Black holes are the most mysterious objects in the entire universe. Their gravitational influence has the power to wrench apart stars, send ripples through space-time, and act as an inescapable trap for anything that dares come too close. And until very recently, we had never seen one before.
Imaging the Black Hole
Of course, this changed with the work performed by the Event Horizon Telescope. It’s important to note that the EHT is not one single instrument – it is a series of 8 separate radio telescopes, spread around the world. They worked in unison to capture an image of the black hole at the heart of M87, a huge galaxy, unimaginably far from our own. By using multiple stations spread across Earth’s surface, a virtual telescope the size of Earth itself was formed, allowing the now world famous image to be captured, and released to the public on April 10th, 2019. The black hole itself is huge.
At thirty eight billion kilometres across, its scale is effectively inconceivable – it’s larger than our entire solar system.

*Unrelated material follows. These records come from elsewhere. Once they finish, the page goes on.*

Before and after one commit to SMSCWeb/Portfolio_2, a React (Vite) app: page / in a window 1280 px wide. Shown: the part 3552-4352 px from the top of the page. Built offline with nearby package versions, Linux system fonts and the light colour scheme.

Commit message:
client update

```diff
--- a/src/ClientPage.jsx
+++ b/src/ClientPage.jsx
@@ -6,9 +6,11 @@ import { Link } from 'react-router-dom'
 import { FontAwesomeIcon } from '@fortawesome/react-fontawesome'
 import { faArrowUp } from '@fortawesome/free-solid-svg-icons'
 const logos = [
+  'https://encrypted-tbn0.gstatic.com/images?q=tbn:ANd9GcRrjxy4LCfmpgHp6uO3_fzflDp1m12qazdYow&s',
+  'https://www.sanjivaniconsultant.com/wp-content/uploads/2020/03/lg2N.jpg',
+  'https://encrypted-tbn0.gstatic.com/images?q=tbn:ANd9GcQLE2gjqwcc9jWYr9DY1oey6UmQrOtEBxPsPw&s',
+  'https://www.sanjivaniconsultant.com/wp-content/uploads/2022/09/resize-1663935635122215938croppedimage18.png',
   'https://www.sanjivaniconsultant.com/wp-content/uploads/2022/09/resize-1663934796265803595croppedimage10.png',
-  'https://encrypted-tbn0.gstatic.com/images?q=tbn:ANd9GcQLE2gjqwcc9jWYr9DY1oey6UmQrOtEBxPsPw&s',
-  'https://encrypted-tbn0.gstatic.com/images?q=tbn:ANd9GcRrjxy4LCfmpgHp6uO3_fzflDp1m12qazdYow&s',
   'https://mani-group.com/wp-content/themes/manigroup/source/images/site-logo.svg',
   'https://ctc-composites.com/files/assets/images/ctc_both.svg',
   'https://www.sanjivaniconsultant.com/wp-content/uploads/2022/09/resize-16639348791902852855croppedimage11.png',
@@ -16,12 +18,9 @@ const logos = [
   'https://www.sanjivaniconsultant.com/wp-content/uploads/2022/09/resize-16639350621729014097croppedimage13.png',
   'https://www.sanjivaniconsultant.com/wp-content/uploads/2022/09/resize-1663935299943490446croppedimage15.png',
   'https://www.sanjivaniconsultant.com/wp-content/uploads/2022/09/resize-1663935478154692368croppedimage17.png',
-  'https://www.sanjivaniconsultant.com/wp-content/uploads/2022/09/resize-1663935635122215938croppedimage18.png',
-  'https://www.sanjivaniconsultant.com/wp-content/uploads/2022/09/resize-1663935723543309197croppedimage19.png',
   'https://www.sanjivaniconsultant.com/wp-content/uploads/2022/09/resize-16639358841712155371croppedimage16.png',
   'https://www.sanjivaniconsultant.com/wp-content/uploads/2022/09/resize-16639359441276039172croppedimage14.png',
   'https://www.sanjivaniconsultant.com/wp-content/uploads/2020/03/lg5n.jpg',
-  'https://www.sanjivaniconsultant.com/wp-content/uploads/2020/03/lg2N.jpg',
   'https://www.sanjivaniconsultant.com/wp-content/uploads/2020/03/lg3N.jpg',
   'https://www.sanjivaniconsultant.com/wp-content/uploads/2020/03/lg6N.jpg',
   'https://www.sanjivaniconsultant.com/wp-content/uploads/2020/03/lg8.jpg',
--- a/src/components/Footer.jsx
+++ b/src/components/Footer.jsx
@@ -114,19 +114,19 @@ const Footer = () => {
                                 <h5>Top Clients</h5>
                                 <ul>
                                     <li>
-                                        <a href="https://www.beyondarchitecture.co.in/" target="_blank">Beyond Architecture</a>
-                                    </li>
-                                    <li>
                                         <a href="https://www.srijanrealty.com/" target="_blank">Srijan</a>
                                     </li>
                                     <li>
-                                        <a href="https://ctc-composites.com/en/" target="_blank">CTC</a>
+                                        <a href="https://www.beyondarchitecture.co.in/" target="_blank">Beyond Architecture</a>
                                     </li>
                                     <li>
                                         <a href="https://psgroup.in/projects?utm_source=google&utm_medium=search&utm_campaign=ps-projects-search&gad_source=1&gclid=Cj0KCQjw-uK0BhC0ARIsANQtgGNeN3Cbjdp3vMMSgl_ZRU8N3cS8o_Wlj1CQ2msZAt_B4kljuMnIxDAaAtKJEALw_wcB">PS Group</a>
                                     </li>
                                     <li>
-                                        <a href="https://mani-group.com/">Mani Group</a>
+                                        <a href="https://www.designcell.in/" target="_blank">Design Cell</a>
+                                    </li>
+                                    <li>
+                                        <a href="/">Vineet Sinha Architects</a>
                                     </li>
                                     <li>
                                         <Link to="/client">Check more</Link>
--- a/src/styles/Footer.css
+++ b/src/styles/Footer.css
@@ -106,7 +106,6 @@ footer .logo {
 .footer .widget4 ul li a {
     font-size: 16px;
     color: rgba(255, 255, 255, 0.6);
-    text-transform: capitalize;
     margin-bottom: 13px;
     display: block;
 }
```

But it is this insane size that made the imaging of the object possible, despite its immense distance from Earth – it’s positioned fifty three million light years from Earth.
Katie Bouman has been credited with making the image possible. The computer scientist developed the algorithm which made generating the image possible. It was produced with the different sets of data from the eight EHT telescopes, terabytes of data which had to be filtered through and combined. But, Dr Bouman has been quick to make sure she doesn’t get all the credit, saying “No one of us could’ve done it alone. It came together because of lots of different people from many different backgrounds.”
The image itself shows a blurry ‘blob’ – at the centre is a dark circle, the place where the black hole itself has absorbed all light. Around it is an orange ‘glow’ – this is light, curved around the black hole’s singularity, light which likely comes from what’s known as an accretion disk. An accretion disk is a red-hot disk of matter, orbiting the black hole at unimaginable speeds, heated up to glowing temperatures by gravity and friction. This is what we can see in the image.
Looking into the future
The M87 has been observed before, but not so closely. NASA’s hubble telescope has observed a luminous jet of gas, projected by the black hole’s magnetic field. But the EHT image is the first time a black hole has ever had a genuine visual put to it. The teams who run the EHT plan to continue making observations. With the addition of four more telescope sites in the coming years, and the advantage of experience, higher resolution pictures are expected over time. As well as further observations of the M87 black hole, there’s been talk of imaging the Milky Way’s own central supermassive black hole, Sagittarius A*. This image is just the first step in a new era of black hole research.